Tag Archive: precious metal

May 30

Bitcoins V.S. Gold & Silver – Which one is Better OR Are they the Same

Gold bullion vault Bitcoins V.S. Gold & Silver   Which one is Better OR Are they the Same

Plenty of people still have a difficult time wrapping their heads around what bitcoin is or why it even has value, especially as the virtual cryptocurrency continues to scale record heights. How isn’t this a Ponzi scheme, many have wondered?

A good way to look at it is to compare it to gold. What gives a shiny metal that doesn’t have a whole lot of real utility–outside of jewelry and limited industrial use–any kind of real world value?

The only reason gold has value is because one day, way back when, long before recorded history, society simply decided that this yellowish precious metal should represent “money.” From that day forward–as that idea spread virally across the globe (or at least the small part of the planet then settled by homo sapiens)–gold came to be worth something in the eyes of the people.

Uninscribed Lydian gold coins Bitcoins V.S. Gold & Silver   Which one is Better OR Are they the Same

Uninscribed Lydian coins made from electrum, a naturally occurring gold and
silver alloy, 6th century BCE. The first gold coins of the Grecian age were struck
in Lydia around 700 BC.

As a representative (and thus store) of value, it became a universal intermediary between goods and services. This was the natural, inevitable economic evolution of the barter system. As it retained its value over time–and eventually throughout human history–gold gained cultural credibility. That’s the quick and easy answer.

Why the chemical element Au? There’s its obvious aesthetic qualities. But gold’s longevity comes from scarcity; its limited quantities were never able to keep up with demand. Since the beginning of human history, a total of 171,300 tonnes of gold have been mined.

As the human economy evolved, we’d eventually transition from gold to paper money, but up until the end of World War II, gold remained a fundamental piece of the financial system in the form of the gold standard, by which governments pegged the value of their printed currencies to amount of gold they owned.

After the war, the gold standard was partially abandoned with the establishment of Bretton Woods, yet the world system remained implicitly tied to it even as countries adopted the U.S. dollar as their reserve currency, being that the U.S. promised to maintain the price of gold at $35.

Then in 1971, due to the financial strains of the Vietnam War, President Nixon ended the direct convertibility of the dollar to gold, thus establishing the U.S. as a fiat currency, money that was backed only by the credibility of the U.S. government. No longer elementally linked to the modern economy, gold still kept its value as an investment asset, given its historic credibility and cultural relevance. Today, one ounce of gold is worth over $1600.

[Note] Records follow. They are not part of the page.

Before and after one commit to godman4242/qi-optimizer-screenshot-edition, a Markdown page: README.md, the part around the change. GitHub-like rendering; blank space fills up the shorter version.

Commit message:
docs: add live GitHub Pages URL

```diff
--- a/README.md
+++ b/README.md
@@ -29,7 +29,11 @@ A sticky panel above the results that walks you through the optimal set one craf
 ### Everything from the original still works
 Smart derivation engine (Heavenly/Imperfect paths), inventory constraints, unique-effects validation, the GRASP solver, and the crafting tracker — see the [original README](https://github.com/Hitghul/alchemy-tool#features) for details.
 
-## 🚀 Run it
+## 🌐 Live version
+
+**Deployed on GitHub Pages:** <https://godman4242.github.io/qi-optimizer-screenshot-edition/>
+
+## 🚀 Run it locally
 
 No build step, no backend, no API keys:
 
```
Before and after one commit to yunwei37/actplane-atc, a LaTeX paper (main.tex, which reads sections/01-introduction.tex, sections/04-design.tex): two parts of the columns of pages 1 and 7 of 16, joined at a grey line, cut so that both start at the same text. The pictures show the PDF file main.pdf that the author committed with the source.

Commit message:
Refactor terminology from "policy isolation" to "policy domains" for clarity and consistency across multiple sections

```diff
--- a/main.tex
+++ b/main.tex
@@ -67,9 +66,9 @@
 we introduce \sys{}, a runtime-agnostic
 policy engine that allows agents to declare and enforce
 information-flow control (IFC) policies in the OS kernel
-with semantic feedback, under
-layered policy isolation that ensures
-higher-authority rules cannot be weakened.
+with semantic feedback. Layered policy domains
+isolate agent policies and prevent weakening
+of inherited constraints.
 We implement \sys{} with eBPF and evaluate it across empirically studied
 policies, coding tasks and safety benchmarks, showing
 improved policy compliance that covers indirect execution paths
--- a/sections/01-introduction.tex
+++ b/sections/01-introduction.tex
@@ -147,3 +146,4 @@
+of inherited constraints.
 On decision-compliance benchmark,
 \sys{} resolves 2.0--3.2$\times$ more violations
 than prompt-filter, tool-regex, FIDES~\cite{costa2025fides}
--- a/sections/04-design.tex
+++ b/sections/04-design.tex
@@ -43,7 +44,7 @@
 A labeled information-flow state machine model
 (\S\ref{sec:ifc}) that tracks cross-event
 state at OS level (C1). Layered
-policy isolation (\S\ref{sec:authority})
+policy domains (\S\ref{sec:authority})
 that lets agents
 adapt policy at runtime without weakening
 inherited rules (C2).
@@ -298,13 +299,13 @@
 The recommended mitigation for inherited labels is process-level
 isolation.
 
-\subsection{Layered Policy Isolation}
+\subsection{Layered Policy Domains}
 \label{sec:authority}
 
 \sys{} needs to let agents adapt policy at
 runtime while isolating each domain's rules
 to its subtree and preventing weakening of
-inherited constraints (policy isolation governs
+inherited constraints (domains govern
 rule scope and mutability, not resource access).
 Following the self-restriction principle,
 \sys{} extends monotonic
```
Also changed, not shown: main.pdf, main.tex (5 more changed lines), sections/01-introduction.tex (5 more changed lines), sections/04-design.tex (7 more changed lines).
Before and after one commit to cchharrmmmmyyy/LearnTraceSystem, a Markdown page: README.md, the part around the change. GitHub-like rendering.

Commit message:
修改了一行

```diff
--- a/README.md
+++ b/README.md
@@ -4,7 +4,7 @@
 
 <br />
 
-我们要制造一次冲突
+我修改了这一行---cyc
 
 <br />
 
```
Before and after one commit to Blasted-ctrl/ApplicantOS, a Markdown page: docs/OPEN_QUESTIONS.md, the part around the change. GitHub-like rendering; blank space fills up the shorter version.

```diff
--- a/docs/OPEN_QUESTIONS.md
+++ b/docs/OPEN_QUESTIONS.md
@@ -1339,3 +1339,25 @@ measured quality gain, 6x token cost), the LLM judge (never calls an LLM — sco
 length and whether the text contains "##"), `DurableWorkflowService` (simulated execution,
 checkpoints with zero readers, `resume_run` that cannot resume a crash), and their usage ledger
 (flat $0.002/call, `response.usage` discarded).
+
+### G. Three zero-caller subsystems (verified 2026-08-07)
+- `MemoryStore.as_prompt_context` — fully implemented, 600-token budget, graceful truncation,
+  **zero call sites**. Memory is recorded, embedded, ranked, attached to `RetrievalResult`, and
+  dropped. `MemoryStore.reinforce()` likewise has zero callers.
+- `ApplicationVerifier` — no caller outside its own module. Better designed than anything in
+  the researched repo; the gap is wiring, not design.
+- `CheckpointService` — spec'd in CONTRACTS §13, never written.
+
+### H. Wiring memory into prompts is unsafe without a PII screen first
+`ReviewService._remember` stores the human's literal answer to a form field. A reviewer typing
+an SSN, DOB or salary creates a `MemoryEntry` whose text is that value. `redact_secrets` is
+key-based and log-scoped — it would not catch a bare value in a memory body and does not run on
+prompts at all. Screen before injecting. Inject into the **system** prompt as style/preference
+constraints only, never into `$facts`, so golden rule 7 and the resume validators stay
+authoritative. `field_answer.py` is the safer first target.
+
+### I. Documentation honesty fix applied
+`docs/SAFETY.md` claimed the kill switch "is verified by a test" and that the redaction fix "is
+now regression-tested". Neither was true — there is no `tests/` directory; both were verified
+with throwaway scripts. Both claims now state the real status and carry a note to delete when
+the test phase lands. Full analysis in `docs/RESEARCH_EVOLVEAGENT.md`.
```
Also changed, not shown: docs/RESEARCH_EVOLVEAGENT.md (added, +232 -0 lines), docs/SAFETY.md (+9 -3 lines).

Bitcoin, in its present form, has a stark resemblance to gold. Both are backed by no one. Both are, relative to fiat currency, inconvenient for day to day use. Your gold coins or bitcoins (yet) won’t do much good at the grocery store. Both lack intrinsic value. If the apocalypse arrived tomorrow, your gold and BTC won’t help you survive against the zombies. Both have value only because society has confidence that they will maintain said value over time.

Bitcoin, of course, has been around only since 2009, so it doesn’t have the same kind of long term credibility. But the supply of bitcoins, like gold, are also constrained, built into its elegant mathematical model. There’s hard limit of 21 million bitcoins to be mined, which is predetermined to be reached during the year 2140. So as bitcoin demand and adoption continue to outpace its supply, its price will increase in lockstep.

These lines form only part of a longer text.